Am I Rembrandt? (8 Nov – 5 March 2017), the final display in the Making Discoveries series will bring the Dutch Master’s flamboyant Self-Portrait, Wearing a Feathered Bonnet, 1635, (on loan from Buckland Abbey, National Trust) to London for the first time. The display will also delve deeper into the Gallery's own works by the painter, including Girl at a Window, 1645, (below) shown for the first time with its surviving preparatory study.
The Self-Portrait’s status as an authentic work by Rembrandt has been questioned in the past but, following extensive technical analysis and investigative work by the National Trust and leading Rembrandt specialists, the painting was firmly attributed to the master in 2014. Am I Rembrandt? explores how curators and conservators worked together to authenticate the painting, and uses the loan as a starting point to examine the authorship of other works by Rembrandt acquired by the Gallery’s founders in the late 18th century.
Girl at a Window
Girl at a Window, (above) one of the Gallery’s most celebrated works, will be displayed next to the only known preparatory study for the work (on loan from the Courtauld Institute, London). This will be the first time both painting and study have been displayed together.

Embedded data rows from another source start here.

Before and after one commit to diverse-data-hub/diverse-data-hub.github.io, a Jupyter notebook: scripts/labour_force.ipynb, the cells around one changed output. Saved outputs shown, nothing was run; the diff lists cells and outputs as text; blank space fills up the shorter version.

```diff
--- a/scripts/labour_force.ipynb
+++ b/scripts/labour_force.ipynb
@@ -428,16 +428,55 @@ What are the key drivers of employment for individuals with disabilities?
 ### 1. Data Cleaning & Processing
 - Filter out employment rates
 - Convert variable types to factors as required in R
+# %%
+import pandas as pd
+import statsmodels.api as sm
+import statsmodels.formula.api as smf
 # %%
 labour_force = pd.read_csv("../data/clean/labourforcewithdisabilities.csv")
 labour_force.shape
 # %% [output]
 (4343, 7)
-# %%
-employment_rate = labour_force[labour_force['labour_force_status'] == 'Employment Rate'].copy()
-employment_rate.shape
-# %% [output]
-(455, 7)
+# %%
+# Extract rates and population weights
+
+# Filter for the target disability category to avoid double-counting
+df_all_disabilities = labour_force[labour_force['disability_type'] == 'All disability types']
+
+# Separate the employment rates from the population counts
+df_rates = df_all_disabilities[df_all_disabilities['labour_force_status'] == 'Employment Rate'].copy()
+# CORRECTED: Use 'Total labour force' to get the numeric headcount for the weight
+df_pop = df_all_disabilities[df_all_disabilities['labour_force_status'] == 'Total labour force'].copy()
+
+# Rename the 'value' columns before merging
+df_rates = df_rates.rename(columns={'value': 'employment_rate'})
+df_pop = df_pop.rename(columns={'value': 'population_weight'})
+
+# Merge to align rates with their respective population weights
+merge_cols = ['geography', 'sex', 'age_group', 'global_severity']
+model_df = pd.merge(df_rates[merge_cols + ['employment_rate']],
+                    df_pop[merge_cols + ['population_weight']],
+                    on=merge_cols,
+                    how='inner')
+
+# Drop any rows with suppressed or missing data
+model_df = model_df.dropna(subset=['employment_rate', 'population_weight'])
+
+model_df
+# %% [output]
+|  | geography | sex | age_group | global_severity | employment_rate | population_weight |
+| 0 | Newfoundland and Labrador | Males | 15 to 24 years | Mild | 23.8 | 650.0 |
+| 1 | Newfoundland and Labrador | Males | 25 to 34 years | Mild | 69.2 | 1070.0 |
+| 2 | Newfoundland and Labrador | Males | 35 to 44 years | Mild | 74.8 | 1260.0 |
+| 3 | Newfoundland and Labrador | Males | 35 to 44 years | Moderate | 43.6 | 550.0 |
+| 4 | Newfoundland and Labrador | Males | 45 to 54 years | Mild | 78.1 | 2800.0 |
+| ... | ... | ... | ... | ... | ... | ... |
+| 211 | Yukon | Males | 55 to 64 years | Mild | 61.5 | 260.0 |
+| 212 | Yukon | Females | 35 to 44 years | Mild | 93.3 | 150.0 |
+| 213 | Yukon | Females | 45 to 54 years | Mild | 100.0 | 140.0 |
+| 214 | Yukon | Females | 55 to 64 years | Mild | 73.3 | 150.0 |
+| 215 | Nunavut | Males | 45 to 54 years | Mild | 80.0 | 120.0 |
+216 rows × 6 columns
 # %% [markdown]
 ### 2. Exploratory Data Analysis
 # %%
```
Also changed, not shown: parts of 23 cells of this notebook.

The comparison reveals how Rembrandt transformed a quick charcoal sketch, made from life, into the finished painting.
Dulwich Picture Gallery’s paintings Jacob de Gheyn III and Girl at a Window are undisputed works by Rembrandt that are often used as a standard by which to judge unsigned paintings from the same periods. Exhibited alongside will be A Young Man, perhaps the Artist’s Son Titus, previously doubted as a genuine Rembrandt due to its degraded condition, and Jacob’s Dream, once a much admired Rembrandt until the restoration process revealed the signature of Rembrandt’s last pupil Aert de Gelder. The display offers a unique insight into the often challenging practise of attributing Old Master works, drawing upon a curator’s knowledge of the artist’s style; surviving documentation relating to the work’s history; and analytical investigations that reveal the artist’s materials and techniques.
About Making Discoveries
In 2016, Dulwich Picture Gallery will launch a series of displays that delve deeper into four major artists in the Gallery’s collection: Van Dyck, Dou, Rubens and Rembrandt. Examining the lives and techniques of each artist, the series will celebrate the creative processes of these Dutch and Flemish masters. Each display will also draw connections with guest works from other institutions and private collections that have never been seen together before.
Making Discoveries is curated by Dulwich Picture Gallery’s Arturo and Holly Melosi Chief Curator Dr Xavier Bray, with support from Assistant Curator Helen Hillyard. Lenders include the National Portrait Gallery, Hauser & Wirth, the National Trust as well as a number of private lenders.
'The research for ‘Making Discoveries’ has been achieved through the new catalogue for the Dutch and Flemish collection at Dulwich Picture Gallery to be published in Autumn 2016. This will be the first comprehensive catalogue covering this part of the collection and will include over 220 paintings, detailing their provenance and historical significance.
Making Discoveries is supported by The Elizabeth Cayzer Charitable Trust and the Samuel H. Kress Foundation